# ACTION ITEM
For every line in the data below that contains "README", copy the line.

# AVAILABLE DATA
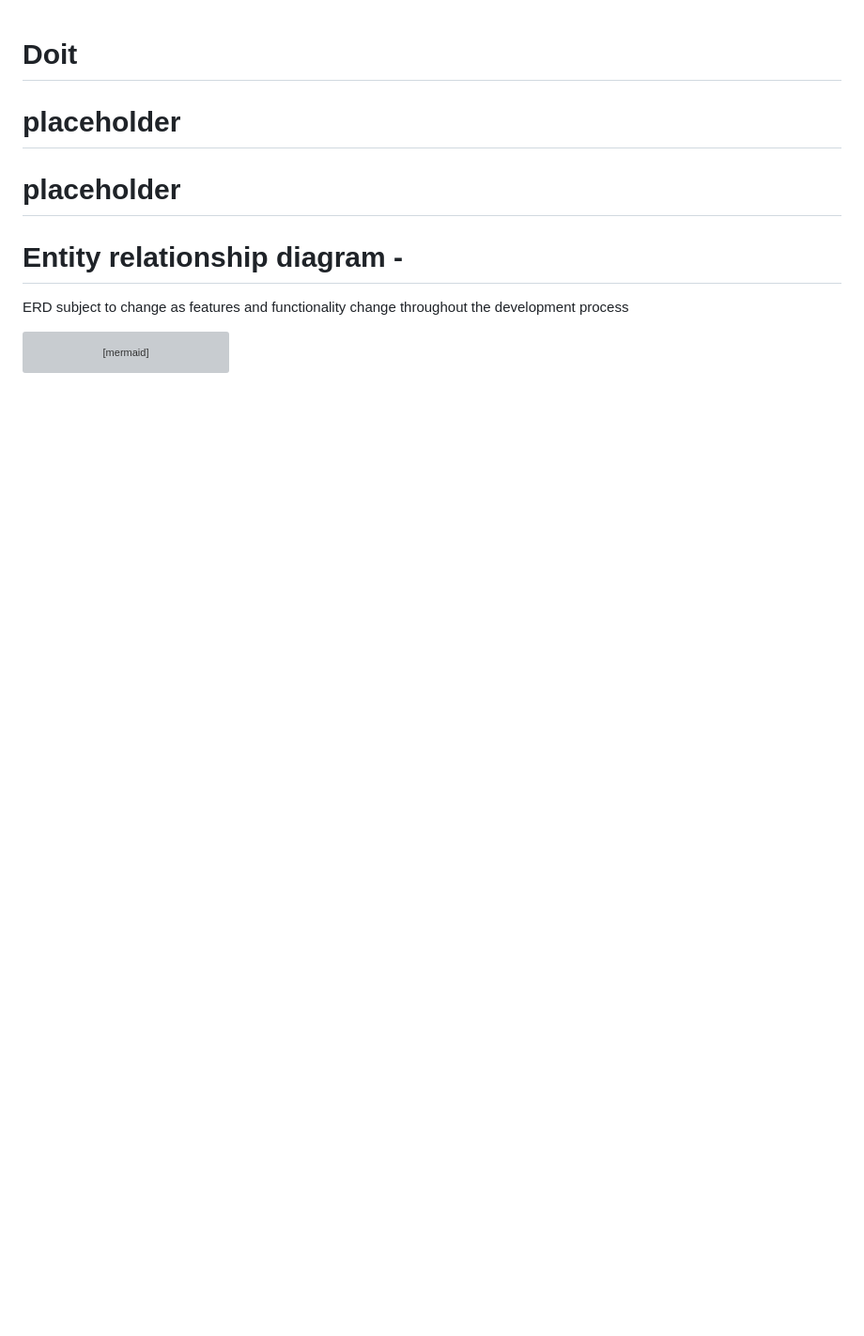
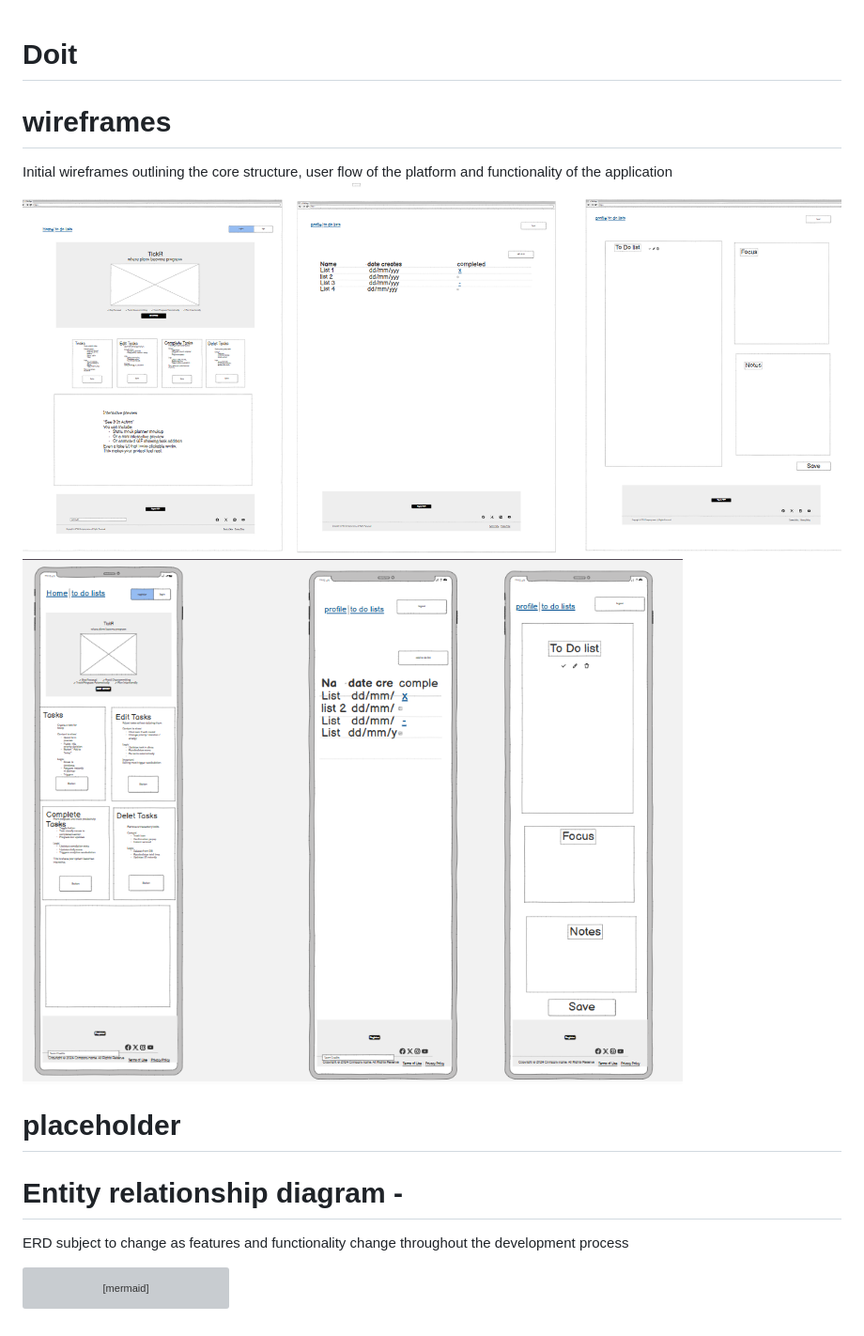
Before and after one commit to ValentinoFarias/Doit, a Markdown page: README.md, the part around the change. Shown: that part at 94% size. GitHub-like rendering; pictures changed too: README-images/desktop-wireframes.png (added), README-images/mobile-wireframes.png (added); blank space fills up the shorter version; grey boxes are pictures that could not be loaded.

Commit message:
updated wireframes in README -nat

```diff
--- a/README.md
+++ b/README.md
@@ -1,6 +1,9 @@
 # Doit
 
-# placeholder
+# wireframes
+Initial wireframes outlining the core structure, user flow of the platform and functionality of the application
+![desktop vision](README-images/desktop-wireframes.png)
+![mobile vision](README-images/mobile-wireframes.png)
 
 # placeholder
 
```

...

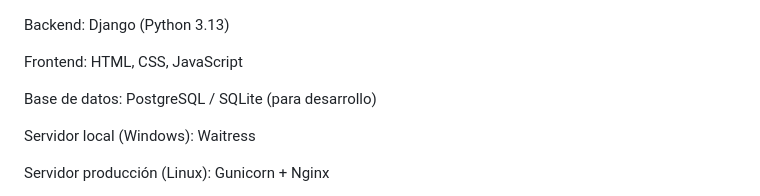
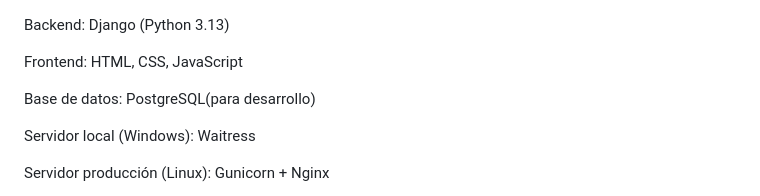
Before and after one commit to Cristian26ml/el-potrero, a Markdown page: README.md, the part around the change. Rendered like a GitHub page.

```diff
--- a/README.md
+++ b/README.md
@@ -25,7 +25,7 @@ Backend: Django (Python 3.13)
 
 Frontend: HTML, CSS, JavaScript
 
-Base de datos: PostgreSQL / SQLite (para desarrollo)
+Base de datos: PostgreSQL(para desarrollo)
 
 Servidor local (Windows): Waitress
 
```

# ANSWER SPACE
Before and after one commit to ValentinoFarias/Doit, a Markdown page: README.md, the part around the change. Shown: that part at 94% size. GitHub-like rendering; pictures changed too: README-images/desktop-wireframes.png (added), README-images/mobile-wireframes.png (added); blank space fills up the shorter version; grey boxes are pictures that could not be loaded.
updated wireframes in README -nat
--- a/README.md
+++ b/README.md
+![desktop vision](README-images/desktop-wireframes.png)
+![mobile vision](README-images/mobile-wireframes.png)
Before and after one commit to Cristian26ml/el-potrero, a Markdown page: README.md, the part around the change. Rendered like a GitHub page.
--- a/README.md
+++ b/README.md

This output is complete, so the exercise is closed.